The Court of Justice of the European Union (CJEU) in Lajvér Meliorációs Nonprofit Kft.6 has concluded that a non-profit company that only engaged in commercial activities on an ancillary basis and whose investments had been financed by state aid, could be carrying on an economic activity for the purposes of Article 9 of the VAT Directive.


The applicants in the main proceedings were two “non-profit” companies (the Applicants) which had been established to construct and operate a water disposal system, a reservoir and a rainwater collection system (the Works), on land belonging to members of the Applicants. The Works were financed through state and EU funding and the Applicants subcontracted the construction and maintenance of the Works to another company, Recontír BPM (the Sub-contractor).

In order to maintain the Works, the Applicants agreed to charge their members a modest operating fee for a period of eight years (the Operating Fee). Subsequently, the Sub-contractor issued invoices to the Applicants including VAT for the work carried out and the Applicants sought to deduct this VAT from the amount charged to their members on the Operating Fee. The Hungarian tax authority denied the Applicants the right to deduct the VAT on the basis that they were not carrying out an economic activity and they did not carry out an activity that could be considered as a supply of services for consideration.

The Applicants brought an action disputing the refusal that was dismissed at first instance on the same grounds as those set out by the Hungarian tax authority.

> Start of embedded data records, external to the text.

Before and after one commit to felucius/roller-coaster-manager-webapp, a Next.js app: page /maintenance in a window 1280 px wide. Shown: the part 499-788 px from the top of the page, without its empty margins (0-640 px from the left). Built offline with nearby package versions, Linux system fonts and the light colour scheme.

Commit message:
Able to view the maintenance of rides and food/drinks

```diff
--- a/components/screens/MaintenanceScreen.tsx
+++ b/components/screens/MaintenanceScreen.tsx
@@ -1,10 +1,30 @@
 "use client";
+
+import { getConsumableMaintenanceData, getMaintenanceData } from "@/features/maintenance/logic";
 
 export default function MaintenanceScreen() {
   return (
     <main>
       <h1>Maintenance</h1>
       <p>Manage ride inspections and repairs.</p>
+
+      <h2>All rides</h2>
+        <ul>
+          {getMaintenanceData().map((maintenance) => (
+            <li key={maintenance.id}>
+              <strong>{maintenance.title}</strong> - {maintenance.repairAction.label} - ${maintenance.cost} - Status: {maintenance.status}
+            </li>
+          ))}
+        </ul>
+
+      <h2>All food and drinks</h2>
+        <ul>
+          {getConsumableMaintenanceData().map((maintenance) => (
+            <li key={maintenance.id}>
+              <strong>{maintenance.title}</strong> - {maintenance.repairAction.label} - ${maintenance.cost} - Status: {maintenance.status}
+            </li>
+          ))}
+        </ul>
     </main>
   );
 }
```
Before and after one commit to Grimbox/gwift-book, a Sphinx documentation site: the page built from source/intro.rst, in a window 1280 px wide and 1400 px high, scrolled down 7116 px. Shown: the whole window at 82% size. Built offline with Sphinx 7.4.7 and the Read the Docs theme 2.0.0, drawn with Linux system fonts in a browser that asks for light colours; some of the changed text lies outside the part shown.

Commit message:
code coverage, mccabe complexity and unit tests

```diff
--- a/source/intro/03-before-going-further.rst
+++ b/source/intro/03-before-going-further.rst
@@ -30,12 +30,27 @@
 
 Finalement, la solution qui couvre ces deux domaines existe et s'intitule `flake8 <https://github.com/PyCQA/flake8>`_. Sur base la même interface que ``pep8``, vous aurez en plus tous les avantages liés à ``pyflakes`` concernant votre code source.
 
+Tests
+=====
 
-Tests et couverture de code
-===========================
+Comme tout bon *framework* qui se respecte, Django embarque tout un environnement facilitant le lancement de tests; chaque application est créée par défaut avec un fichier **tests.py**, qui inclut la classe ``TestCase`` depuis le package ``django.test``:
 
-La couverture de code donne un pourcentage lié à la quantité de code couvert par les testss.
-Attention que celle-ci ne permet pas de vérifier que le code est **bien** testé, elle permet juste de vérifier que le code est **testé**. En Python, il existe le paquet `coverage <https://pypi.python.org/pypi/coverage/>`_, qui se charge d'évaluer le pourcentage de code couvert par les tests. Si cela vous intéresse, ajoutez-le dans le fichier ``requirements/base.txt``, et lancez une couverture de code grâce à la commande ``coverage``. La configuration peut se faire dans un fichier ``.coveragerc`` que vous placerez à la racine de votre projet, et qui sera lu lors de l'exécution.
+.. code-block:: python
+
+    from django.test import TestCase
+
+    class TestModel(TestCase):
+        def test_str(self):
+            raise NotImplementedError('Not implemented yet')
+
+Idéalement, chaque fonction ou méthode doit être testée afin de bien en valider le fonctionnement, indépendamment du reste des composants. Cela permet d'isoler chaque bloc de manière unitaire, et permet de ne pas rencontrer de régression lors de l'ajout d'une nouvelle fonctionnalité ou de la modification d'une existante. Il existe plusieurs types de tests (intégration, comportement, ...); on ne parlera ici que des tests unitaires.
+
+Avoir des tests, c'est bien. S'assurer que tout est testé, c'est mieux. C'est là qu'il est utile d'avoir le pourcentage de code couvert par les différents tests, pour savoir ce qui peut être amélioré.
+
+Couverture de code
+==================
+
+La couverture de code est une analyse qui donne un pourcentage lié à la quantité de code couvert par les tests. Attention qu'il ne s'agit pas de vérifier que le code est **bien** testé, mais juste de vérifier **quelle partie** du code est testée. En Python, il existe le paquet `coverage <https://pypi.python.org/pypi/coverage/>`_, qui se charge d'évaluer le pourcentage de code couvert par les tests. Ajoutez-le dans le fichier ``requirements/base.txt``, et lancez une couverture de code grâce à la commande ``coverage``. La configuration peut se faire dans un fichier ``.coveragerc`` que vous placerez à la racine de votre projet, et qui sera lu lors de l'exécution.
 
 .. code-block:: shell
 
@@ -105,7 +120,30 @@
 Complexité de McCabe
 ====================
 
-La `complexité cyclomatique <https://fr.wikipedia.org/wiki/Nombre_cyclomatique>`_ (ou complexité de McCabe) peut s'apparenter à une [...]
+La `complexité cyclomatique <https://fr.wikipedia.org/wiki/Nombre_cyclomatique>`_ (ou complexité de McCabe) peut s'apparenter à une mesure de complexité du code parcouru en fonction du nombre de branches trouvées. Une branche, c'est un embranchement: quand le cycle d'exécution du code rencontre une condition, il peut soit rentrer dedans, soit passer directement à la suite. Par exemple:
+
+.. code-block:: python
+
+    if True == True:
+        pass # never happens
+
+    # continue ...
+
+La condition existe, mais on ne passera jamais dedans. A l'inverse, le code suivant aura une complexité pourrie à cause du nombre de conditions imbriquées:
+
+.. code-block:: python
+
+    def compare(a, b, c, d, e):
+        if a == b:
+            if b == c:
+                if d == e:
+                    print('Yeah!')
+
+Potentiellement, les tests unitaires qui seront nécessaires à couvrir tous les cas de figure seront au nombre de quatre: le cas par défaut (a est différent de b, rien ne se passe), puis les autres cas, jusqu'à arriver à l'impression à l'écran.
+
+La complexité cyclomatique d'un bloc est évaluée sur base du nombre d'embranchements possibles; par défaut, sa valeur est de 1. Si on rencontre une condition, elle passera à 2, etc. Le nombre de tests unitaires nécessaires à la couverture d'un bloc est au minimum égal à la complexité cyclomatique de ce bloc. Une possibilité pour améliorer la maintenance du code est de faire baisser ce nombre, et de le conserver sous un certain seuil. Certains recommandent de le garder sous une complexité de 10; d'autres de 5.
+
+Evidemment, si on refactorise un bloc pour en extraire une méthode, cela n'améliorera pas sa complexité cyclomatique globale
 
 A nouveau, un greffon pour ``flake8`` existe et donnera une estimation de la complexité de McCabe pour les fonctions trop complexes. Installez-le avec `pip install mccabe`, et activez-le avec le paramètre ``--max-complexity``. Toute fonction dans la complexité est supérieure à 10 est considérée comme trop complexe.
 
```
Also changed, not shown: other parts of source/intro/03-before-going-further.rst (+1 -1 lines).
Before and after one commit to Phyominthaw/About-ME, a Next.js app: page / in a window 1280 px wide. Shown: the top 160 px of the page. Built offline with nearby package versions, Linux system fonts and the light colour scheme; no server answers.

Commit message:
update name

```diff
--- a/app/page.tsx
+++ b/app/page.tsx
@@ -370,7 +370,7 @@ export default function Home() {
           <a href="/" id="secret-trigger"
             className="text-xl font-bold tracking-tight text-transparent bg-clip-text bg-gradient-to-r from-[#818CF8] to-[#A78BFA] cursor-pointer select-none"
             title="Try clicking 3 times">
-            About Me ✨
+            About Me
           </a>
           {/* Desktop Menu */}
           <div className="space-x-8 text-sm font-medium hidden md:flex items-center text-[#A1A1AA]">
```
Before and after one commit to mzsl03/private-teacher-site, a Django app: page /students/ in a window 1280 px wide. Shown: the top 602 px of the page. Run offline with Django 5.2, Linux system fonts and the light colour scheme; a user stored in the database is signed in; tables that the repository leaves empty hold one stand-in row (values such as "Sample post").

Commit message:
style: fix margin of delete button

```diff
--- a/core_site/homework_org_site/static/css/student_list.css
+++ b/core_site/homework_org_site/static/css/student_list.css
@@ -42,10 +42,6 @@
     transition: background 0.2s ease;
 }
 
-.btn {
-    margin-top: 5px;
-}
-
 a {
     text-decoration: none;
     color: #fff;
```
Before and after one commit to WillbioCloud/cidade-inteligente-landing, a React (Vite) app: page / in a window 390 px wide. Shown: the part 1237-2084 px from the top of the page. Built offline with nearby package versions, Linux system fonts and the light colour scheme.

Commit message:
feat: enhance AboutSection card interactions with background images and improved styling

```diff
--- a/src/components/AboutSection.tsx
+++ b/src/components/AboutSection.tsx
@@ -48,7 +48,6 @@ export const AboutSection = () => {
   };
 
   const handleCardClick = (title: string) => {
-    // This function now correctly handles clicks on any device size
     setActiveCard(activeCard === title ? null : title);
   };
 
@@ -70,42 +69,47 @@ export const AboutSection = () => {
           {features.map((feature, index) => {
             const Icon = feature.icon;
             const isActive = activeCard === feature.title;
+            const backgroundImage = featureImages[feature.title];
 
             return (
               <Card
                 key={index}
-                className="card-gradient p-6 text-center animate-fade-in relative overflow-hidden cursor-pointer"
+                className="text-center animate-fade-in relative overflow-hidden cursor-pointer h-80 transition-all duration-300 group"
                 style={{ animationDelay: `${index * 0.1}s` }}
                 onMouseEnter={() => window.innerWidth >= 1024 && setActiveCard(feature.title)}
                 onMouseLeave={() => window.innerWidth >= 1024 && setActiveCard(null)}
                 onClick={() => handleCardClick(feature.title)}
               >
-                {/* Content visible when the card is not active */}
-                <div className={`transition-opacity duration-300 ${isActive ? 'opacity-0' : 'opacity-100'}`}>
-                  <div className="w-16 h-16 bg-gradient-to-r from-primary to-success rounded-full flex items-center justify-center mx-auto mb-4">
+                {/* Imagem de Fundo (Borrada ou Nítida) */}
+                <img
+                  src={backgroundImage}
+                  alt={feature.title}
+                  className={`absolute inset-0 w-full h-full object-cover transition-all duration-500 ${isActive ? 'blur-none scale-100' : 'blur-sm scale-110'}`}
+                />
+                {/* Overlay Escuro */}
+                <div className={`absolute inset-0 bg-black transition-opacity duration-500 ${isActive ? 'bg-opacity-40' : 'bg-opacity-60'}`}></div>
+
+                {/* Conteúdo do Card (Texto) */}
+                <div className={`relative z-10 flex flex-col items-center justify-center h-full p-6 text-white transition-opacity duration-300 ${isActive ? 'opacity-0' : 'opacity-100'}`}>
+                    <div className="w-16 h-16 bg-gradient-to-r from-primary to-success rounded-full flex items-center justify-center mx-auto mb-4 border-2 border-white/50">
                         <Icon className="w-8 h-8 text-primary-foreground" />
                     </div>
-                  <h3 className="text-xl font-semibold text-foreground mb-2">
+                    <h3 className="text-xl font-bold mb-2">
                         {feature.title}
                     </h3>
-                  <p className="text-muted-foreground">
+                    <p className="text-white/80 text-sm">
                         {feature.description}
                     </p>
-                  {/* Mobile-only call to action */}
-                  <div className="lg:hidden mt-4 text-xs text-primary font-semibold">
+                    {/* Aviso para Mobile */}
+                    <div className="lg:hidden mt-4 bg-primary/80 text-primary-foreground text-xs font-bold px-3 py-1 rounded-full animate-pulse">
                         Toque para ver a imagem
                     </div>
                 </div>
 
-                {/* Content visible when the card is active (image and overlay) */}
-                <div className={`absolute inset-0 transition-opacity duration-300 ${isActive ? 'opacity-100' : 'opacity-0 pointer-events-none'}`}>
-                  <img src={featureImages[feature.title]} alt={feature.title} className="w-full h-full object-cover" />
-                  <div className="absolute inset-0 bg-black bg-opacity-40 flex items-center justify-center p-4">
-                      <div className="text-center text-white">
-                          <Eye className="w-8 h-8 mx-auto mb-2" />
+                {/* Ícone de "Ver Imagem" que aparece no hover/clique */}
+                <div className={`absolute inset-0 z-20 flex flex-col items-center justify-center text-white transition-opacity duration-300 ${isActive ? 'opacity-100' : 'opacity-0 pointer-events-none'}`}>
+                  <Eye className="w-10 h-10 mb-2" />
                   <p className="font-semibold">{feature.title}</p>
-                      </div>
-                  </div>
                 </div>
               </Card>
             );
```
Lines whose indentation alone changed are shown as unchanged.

The Applicants appealed to the Supreme Court of Hungary. The Supreme Court stayed the main proceedings and referred the following questions to the CJEU for preliminary ruling (summarised for present purposes):

  • are the Applicants able to carry out an economic activity where they only engage in commercial activities on an ancillary basis? (Issue 1)
  • is the fact that the Applicants receive a significant share of their funding from State aid and that, in the context of the management of their operation, they only obtain income from charging modest fees, relevant for the purposes of carrying out an economic activity? (Issue 2)
  • if the answer to Issue 2 is in the negative, must it be considered that the Operating Fee represents consideration for a service and that there is a direct link between the supply of the service and the payment of the consideration? (Issue 3)
  • does the fact the management of the Works by the Applicants is performance of a legal obligation prevent it from being regarded as a supply of services for consideration? (Issue 4).

CJEU’s decision

Issue 1

The CJEU confirmed that the Applicants were carrying out an economic activity. It made clear that economic activity is defined as including “all activities of a person supplying services for the purpose of obtaining income from it on a continuing basis”. This definition was satisfied as the Applicants provided the service of operating the Works and this gave rise to remuneration in  the form of the Operating Fee. The Operating Fee was obtained on a continuing basis as it was charged over a number of years.

Issue 2

The CJEU concluded that the fact that the Works were largely financed by aids granted by the Member State and the EU could not have a bearing on whether or not the activity pursued by the Applicants is an economic activity. This is because the concept of an economic activity is objective in nature and applies without regard to the purpose of the transaction or the method of financing chosen.

Issue 3

In the CJEU’s view, the Works could only be regarded as a supply of services for consideration if there was a direct link between the services supplied by the Applicants and the Operating Fee received in return. The CJEU said that it was for the referring court to assess, on the facts, whether there was a direct link between the services supplied by the Applicants and the Operating Fee.

Issue 4

In the CJEU’s view, the fact that part of the services provided by the Applicants constituted a legal obligation to maintain public highways has no bearing on the assessment as to whether the services were effected “for consideration”.

The CJEU concluded that:

  • the operation of agricultural engineering works, such as those in issue, by a non-profit company which engages in such commercial activities only on an ancillary basis, constitutes an economic activity. This is notwithstanding the fact that those works have in large part been financed by State aid and that their operation gives rise only to revenue from modest fees, provided that that fee can be regarded as having a “continuing basis”
  • the operation of agricultural engineering works, such as those in issue, constitutes a supply of services for consideration, on the ground that the services rendered are directly linked to the fee received.


The CJEU, in referring Issue 3 back to the referring court, made clear that if the Operating Fee charged by the Applicants only constitutes partial remuneration for the services supplied, it is likely that it will not be sufficient to establish a direct link between the services supplied and the consideration. This judgment makes clear that the amount of consideration received for a service may be a relevant issue when a court is determining if there is a direct link between the services received and consideration.

A copy of the decision can be found here.